Exercise prompt:
Copy every line that contains the string "return" from the entries below.

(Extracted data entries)

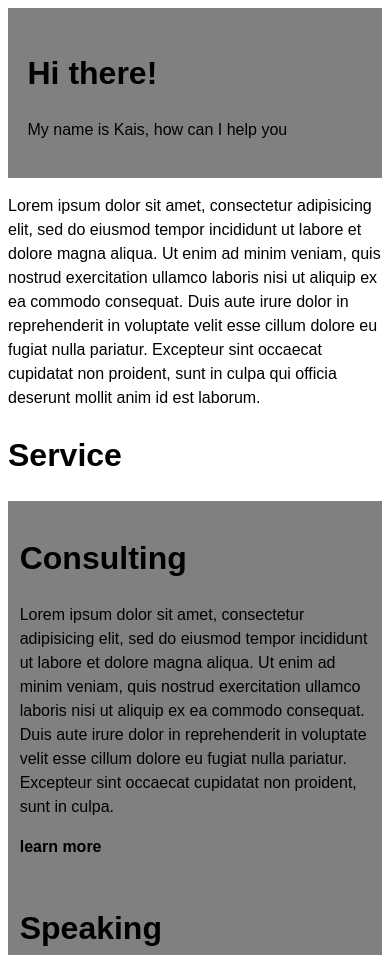
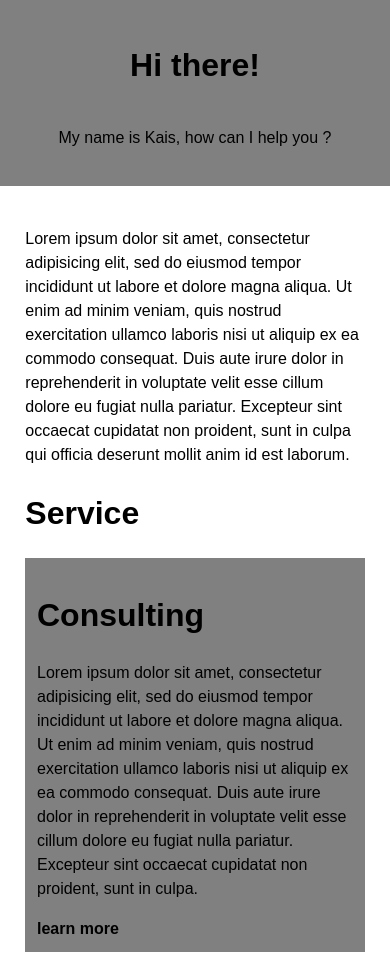
Before and after one commit to GozaRuu/css-flexbox-projects, a plain HTML site: page portfolio/flex/index.html in a window 390 px wide. Shown: the top 955 px of the page. Drawn offline with Linux system fonts and the light colour scheme.

Commit message:
added small screen size flexbox layout, fixed html issues

```diff
--- a/portfolio/flex/index.html
+++ b/portfolio/flex/index.html
@@ -4,13 +4,14 @@
     <meta charset="utf-8">
     <meta name="viewport" content="width=device-width, initial-scale=1">
     <link rel="stylesheet" href="../pf-base.css">
+    <link rel="stylesheet" href="./pf-flex.css">
     <title>Portfolio</title>
   </head>
   <body>
-    <div class="pf-content">
+    <div class="pf-container">
       <div class="pf-sidebar">
         <h1>Hi there!</h1>
-        <p>My name is Kais, how can I help you</p>
+        <p>My name is Kais, how can I help you ?</p>
       </div>
 
       <div class="pf-content">
--- a/portfolio/flex/pf-flex.css
+++ b/portfolio/flex/pf-flex.css
@@ -0,0 +1,30 @@
+.pf-container {
+  display: flex;
+}
+
+.pf-content {
+  padding: 3vh;
+}
+
+.pf-grid-item {
+  margin-bottom: 1rem;
+}
+
+.pf-grid-item:last-child {
+  margin-bottom: 0;
+}
+
+/* Small Screens */
+@media only screen and (max-width: 900px) {
+  .pf-container {
+    flex-direction: column;
+  }
+
+  .pf-sidebar {
+    display: flex;
+    flex-direction: column;
+    justify-content: center;
+    align-items: center;
+    text-align: center;
+  }
+}
--- a/portfolio/pf-base.css
+++ b/portfolio/pf-base.css
@@ -12,6 +12,8 @@ body {
   font-size: 16px;
   line-height: 1.5;
   font-family: sans-serif;
+  margin: 0;
+  padding: 0;
 }
 
 a {
```
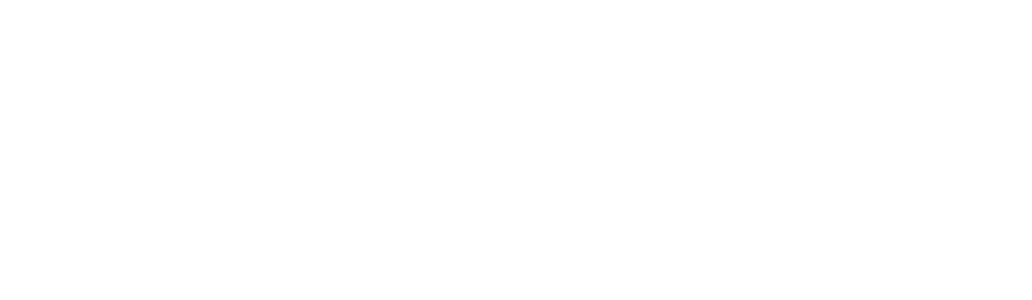
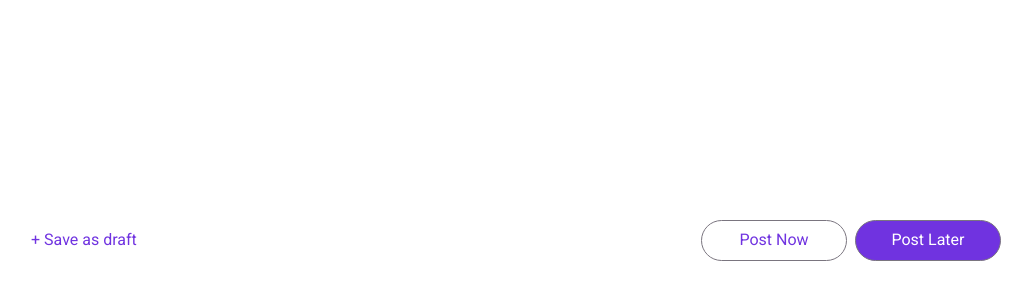
Before and after one commit to devhatt/octopost, a React (Create React App) app: page / in a window 1280 px wide. Shown: the part 1426-1726 px from the top of the page, without its empty margins (53-1085 px from the left). Built offline with nearby package versions, Linux system fonts and the light colour scheme; the HTML template or start-up script is replaced by a standard one.

Commit message:
feat: Add Submit Button
BREAKING CHANGE: n

```diff
--- a/src/components/MainComposer/MainComposer.tsx
+++ b/src/components/MainComposer/MainComposer.tsx
@@ -1,5 +1,4 @@
 import ComposerEditor from '~components/ComposerEditor/ComposerEditor';
-import SubmitButton from '~components/SubmitButton/SubmitButton';
 
 import scss from './MainComposer.module.scss';
 
@@ -21,7 +20,6 @@ function MainComposer() {
           </div>
           <div className={scss.contentBotBot}>
             <h2>content-bot-bot</h2>
-            <SubmitButton />
           </div>
         </div>
       </div>
--- /dev/null
+++ b/src/components/SaveBar/SaveBar.module.scss
@@ -0,0 +1,23 @@
+@use '../../styles/global';
+
+.savBarWrapper {
+  max-width: 1010px;
+
+  display: flex;
+
+  align-items: center;
+
+  justify-content: space-between;
+
+  font-size: 1.6rem;
+
+  margin-bottom: 32px;
+
+  padding: 20px;
+}
+
+.savBarWrapper a {
+  color: global.$secondaryPurple;
+  font-weight: 400;
+  text-decoration: none;
+}
--- /dev/null
+++ b/src/components/SaveBar/SaveBar.tsx
@@ -0,0 +1,14 @@
+import SubmitButton from '~components/SubmitButton/SubmitButton';
+
+import scss from './SaveBar.module.scss';
+
+function SaveBar() {
+  return (
+    <div className={scss.savBarWrapper}>
+      <a href="/">+ Save as draft</a>
+      <SubmitButton />
+    </div>
+  );
+}
+
+export default SaveBar;
--- a/src/components/SubmitButton/SubmitButton.module.scss
+++ b/src/components/SubmitButton/SubmitButton.module.scss
@@ -1,23 +1,27 @@
 @use '../../styles/global';
 
-.buttonBox {
-  width: 84px;
+.buttonWrapper {
+  width: 30rem;
 
   display: flex;
-  gap: 20px;
+  gap: 0.8rem;
 }
 
-.submitButtonPostNow {
-  color: global.$secondaryPurple;
+.submitButtonPostNow,
+.submitButtonPostLater {
   font-size: 1.6rem;
 
-  padding: 1.6rem 3.2rem;
+  padding: 1rem 0.2rem;
   border: 0.1rem solid global.$secondaryGray;
 
   background-color: global.$primaryWhite;
   border-radius: 3rem;
 
   cursor: pointer;
+}
+
+.submitButtonPostNow {
+  color: global.$secondaryPurple;
 }
 
 .submitButtonPostNow:hover {
@@ -30,15 +34,8 @@
 
 .submitButtonPostLater {
   color: global.$primaryWhite;
-  font-size: 1.6rem;
-
-  padding: 1.6rem 3.2rem;
-  border: 0.1rem solid global.$secondaryGray;
 
   background-color: global.$secondaryPurple;
-  border-radius: 3rem;
-
-  cursor: pointer;
 }
 
 .submitButtonPostLater:hover {
--- a/src/components/SubmitButton/SubmitButton.tsx
+++ b/src/components/SubmitButton/SubmitButton.tsx
@@ -2,7 +2,7 @@ import scss from './SubmitButton.module.scss';
 
 function SubmitButton() {
   return (
-    <div className={scss.ButtonBox}>
+    <div className={scss.buttonWrapper}>
       <button className={scss.submitButtonPostNow}>Post Now</button>
       <button className={scss.submitButtonPostLater}>Post Later</button>
     </div>
--- a/src/pages/home/home.tsx
+++ b/src/pages/home/home.tsx
@@ -1,5 +1,6 @@
 import ComposerEditor from '~components/ComposerEditor/ComposerEditor';
 import MainComposer from '~components/MainComposer/MainComposer';
+import SaveBar from '~components/SaveBar/SaveBar';
 
 import Header from './components/Header/Header';
 import Sidebar from './components/Sidebar/Sidebar';
@@ -22,6 +23,7 @@ const Home = () => {
           </div>
           <div className={scss.gridTabs} />
         </div>
+        <SaveBar />
       </div>
     </>
   );
```
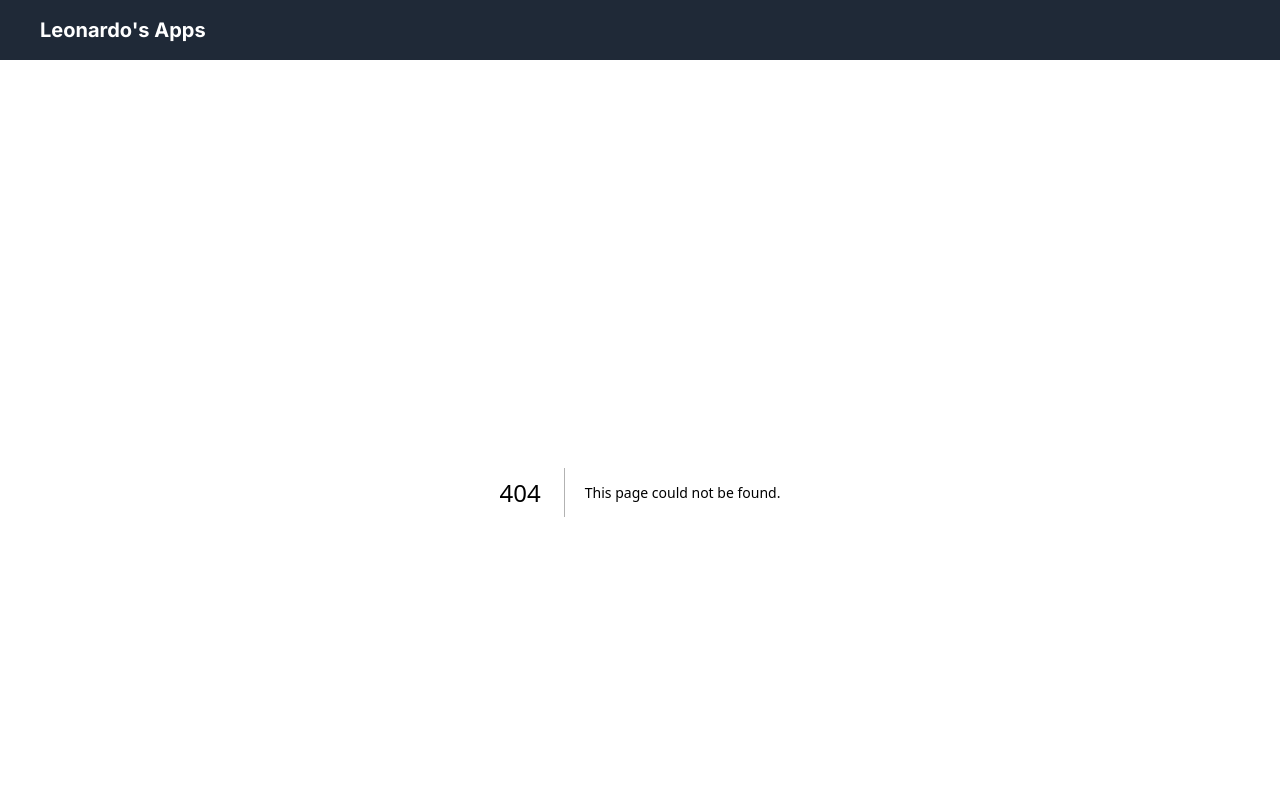
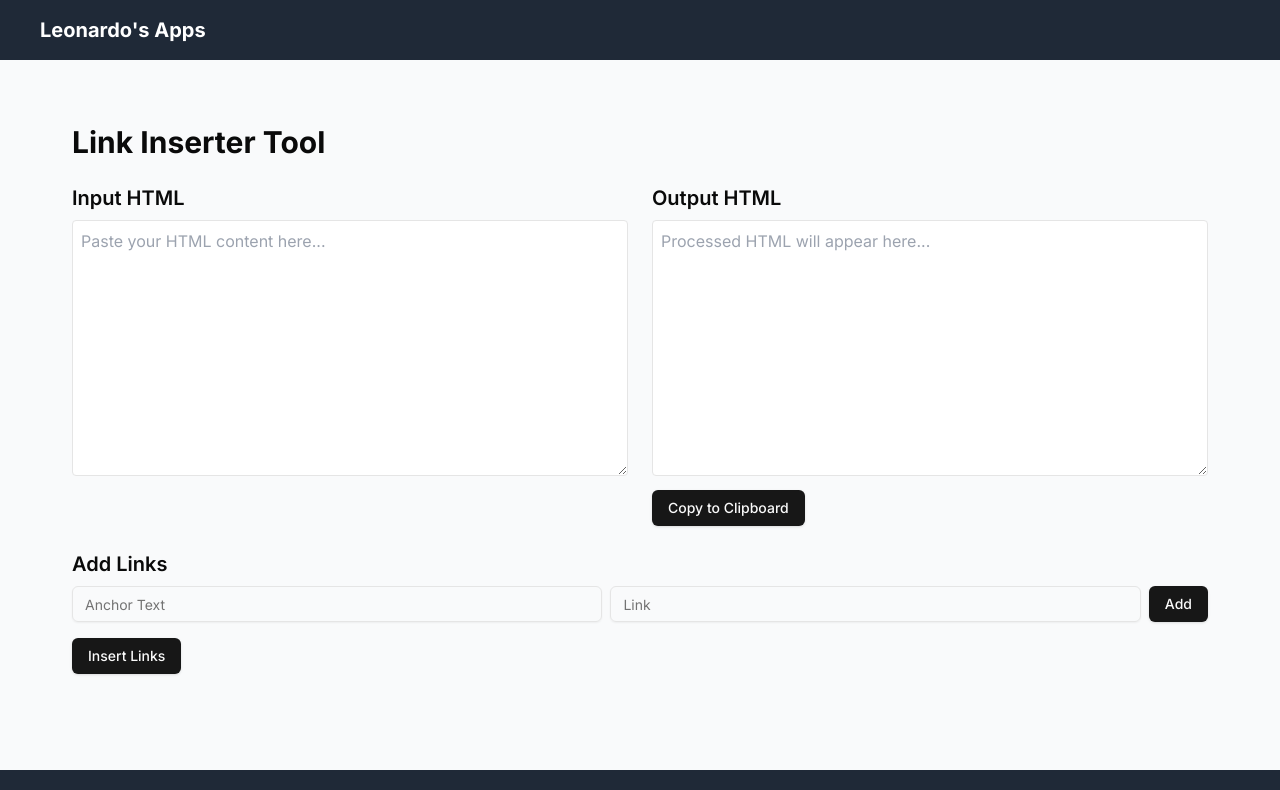
Before and after one commit to Tuanyk/leoapps, a Next.js app: page /tools/link-inserter in a window 1280 px wide. Before the commit this address had no page. Shown: the top 790 px of the page. Built offline with nearby package versions, Linux system fonts and the light colour scheme.

Commit message:
1734321049

```diff
--- /dev/null
+++ b/app/tools/link-inserter/layout.tsx
@@ -0,0 +1,32 @@
+import type { Metadata } from 'next'
+import { BASE_URL } from '../../utils/config';
+
+
+export const metadata: Metadata = {
+  title: 'Luck Estimator - Test Your Gacha Luck',
+  description: 'Estimate your luck with our gacha-style game. See how fortunate you are in this fun and interactive tool!',
+  openGraph: {
+    title: 'Luck Estimator - Test Your Gacha Luck',
+    description: 'Estimate your luck with our gacha-style game. See how fortunate you are in this fun and interactive tool!',
+    url: `${BASE_URL}/tools/luck-estimator`,
+    siteName: 'Luck Estimator by Leonardo',
+    locale: 'en_US',
+    type: 'website',
+  },
+  twitter: {
+    card: 'summary_large_image',
+    title: 'Luck Estimator - Test Your Gacha Luck',
+    description: 'Estimate your luck with our gacha-style game. See how fortunate you are in this fun and interactive tool!',
+  },
+  alternates: {
+    canonical: `${BASE_URL}/tools/luck-estimator`,
+  }
+}
+
+export default function LuckEstimatorLayout({
+  children,
+}: {
+  children: React.ReactNode
+}) {
+  return <>{children}</>
+}
--- /dev/null
+++ b/app/tools/link-inserter/linkInserter.tsx
@@ -0,0 +1,93 @@
+'use client'
+
+import { useState } from 'react'
+import { Button } from '@/components/ui/button'
+import { Input } from '@/components/ui/input'
+
+interface LinkItem {
+  anchorText: string
+  link: string
+}
+
+interface LinkInserterProps {
+  inputContent: string
+  setOutputContent: (content: string) => void
+  setSummary: (summary: { inserted: string[], notFound: string[] }) => void
+}
+
+export default function LinkInserter({ inputContent, setOutputContent, setSummary }: LinkInserterProps) {
+  const [linkItems, setLinkItems] = useState<LinkItem[]>([])
+  const [anchorText, setAnchorText] = useState('')
+  const [link, setLink] = useState('')
+
+  const addLinkItem = () => {
+    if (anchorText && link) {
+      setLinkItems([...linkItems, { anchorText, link }])
+      setAnchorText('')
+      setLink('')
+    }
+  }
+
+  const insertLinks = () => {
+    let content = inputContent
+    const inserted: string[] = []
+    const notFound: string[] = []
+
+    linkItems.forEach(({ anchorText, link }) => {
+      const regex = new RegExp(`\\b${anchorText}\\b`, 'gi')
+      const matches = content.match(regex)
+
+      if (matches) {
+        const randomIndex = Math.floor(Math.random() * matches.length)
+        let replaced = false
+        content = content.replace(regex, (match) => {
+          if (!replaced && Math.random() < 1 / (matches.length - randomIndex)) {
+            replaced = true
+            inserted.push(`${anchorText} -> ${link}`)
+            return `<a href="${link}">${match}</a>`
+          }
+          return match
+        })
+      } else {
+        notFound.push(`${anchorText} -> ${link}`)
+      }
+    })
+
+    setOutputContent(content)
+    setSummary({ inserted, notFound })
+  }
+
+  return (
+    <div className="mt-6">
+      <h2 className="text-xl font-semibold mb-2">Add Links</h2>
+      <div className="flex space-x-2 mb-4">
+        <Input
+          type="text"
+          value={anchorText}
+          onChange={(e) => setAnchorText(e.target.value)}
+          placeholder="Anchor Text"
+          className="flex-grow"
+        />
+        <Input
+          type="text"
+          value={link}
+          onChange={(e) => setLink(e.target.value)}
+          placeholder="Link"
+          className="flex-grow"
+        />
+        <Button onClick={addLinkItem}>Add</Button>
+      </div>
+      {linkItems.length > 0 && (
+        <div className="mb-4">
+          <h3 className="text-lg font-semibold mb-2">Link Items:</h3>
+          <ul className="list-disc list-inside">
+            {linkItems.map((item, index) => (
+              <li key={index}>{item.anchorText} -&gt; {item.link}</li>
+            ))}
+          </ul>
+        </div>
+      )}
+      <Button onClick={insertLinks}>Insert Links</Button>
+    </div>
+  )
+}
--- /dev/null
+++ b/app/tools/link-inserter/page.tsx
@@ -0,0 +1,110 @@
+'use client'
+
+import { useState } from 'react'
+import Head from 'next/head'
+import LinkInserter from './linkInserter'
+import { Button } from '@/components/ui/button'
+import { Copy } from 'lucide-react'
+
+export default function Home() {
+  const [inputContent, setInputContent] = useState('')
+  const [outputContent, setOutputContent] = useState('')
+  const [summary, setSummary] = useState<{ inserted: string[], notFound: string[] }>({ inserted: [], notFound: [] })
+  const [copyButtonText, setCopyButtonText] = useState('Copy to Clipboard')
+  const [copiedStates, setCopiedStates] = useState<{ [key: number]: boolean }>({})
+
+  const copyToClipboard = (text: string, index?: number) => {
+    navigator.clipboard.writeText(text).then(() => {
+      if (index !== undefined) {
+        setCopiedStates(prev => ({ ...prev, [index]: true }))
+        setTimeout(() => {
+          setCopiedStates(prev => ({ ...prev, [index]: false }))
+        }, 2000)
+      } else {
+        setCopyButtonText('Copied')
+        setTimeout(() => setCopyButtonText('Copy to Clipboard'), 2000)
+      }
+    }).catch(err => {
+      console.error('Failed to copy text: ', err)
+    })
+  }
+
+  return (
+    <div className="container mx-auto px-4 py-8">
+      <Head>
+        <title>Link Inserter Tool</title>
+        <meta name="description" content="Insert links into your HTML content easily with our Link Inserter Tool." />
+        <link rel="canonical" href="/tools/link-inserter" />
+      </Head>
+      <h1 className="text-3xl font-bold mb-6">Link Inserter Tool</h1>
+      <div className="grid grid-cols-1 md:grid-cols-2 gap-6">
+        <div>
+          <h2 className="text-xl font-semibold mb-2">Input HTML</h2>
+          <textarea
+            className="w-full h-64 p-2 border rounded"
+            value={inputContent}
+            onChange={(e) => setInputContent(e.target.value)}
+            placeholder="Paste your HTML content here..."
+          />
+        </div>
+        <div>
+          <h2 className="text-xl font-semibold mb-2">Output HTML</h2>
+          <textarea
+            className="w-full h-64 p-2 border rounded"
+            value={outputContent}
+            readOnly
+            placeholder="Processed HTML will appear here..."
+          />
+          <Button
+            onClick={() => copyToClipboard(outputContent)}
+            className="mt-2"
+          >
+            {copyButtonText}
+          </Button>
+        </div>
+      </div>
+      <LinkInserter
+        inputContent={inputContent}
+        setOutputContent={setOutputContent}
+        setSummary={setSummary}
+      />
+      {summary.notFound.length > 0 && (
+        <div className="mt-6">
+          <h2 className="text-xl font-semibold mb-2">Not Found Anchor Texts</h2>
+          {summary.notFound.map((item, index) => {
+            const [anchorText, link] = item.split(' -> ')
+            const htmlContent = `Xem thêm: <a href="${link}">${anchorText}</a>`
+            return (
+              <div key={index} className="p-2 border rounded mb-2">
+                <div className="flex justify-between items-center">
+                  <p>Xem thêm: <a href={link}>{anchorText}</a></p>
+                  <Button
+                    onClick={() => copyToClipboard(htmlContent, index)}
+                    size="sm"
+                    variant="outline"
+                  >
+                    <Copy className="w-4 h-4 mr-2" />
+                    {copiedStates[index] ? 'Copied' : 'Copy'}
+                  </Button>
+                </div>
+                <code className="block mt-2 bg-gray-100 p-2 rounded">
+                  {htmlContent}
+                </code>
+              </div>
+            )
+          })}
+        </div>
+      )}
+      {summary.inserted.length > 0 && (
+        <div className="mt-6">
+          <h2 className="text-xl font-semibold mb-2">Inserted Links</h2>
+          <ul className="list-disc list-inside">
+            {summary.inserted.map((item, index) => (
+              <li key={index}>{item}</li>
+            ))}
+          </ul>
+        </div>
+      )}
+    </div>
+  )
+}
```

Result for this task:
+  return (
   return (
+  return <>{children}</>
+            return `<a href="${link}">${match}</a>`
+          return match
+  return (
+  return (
+            return (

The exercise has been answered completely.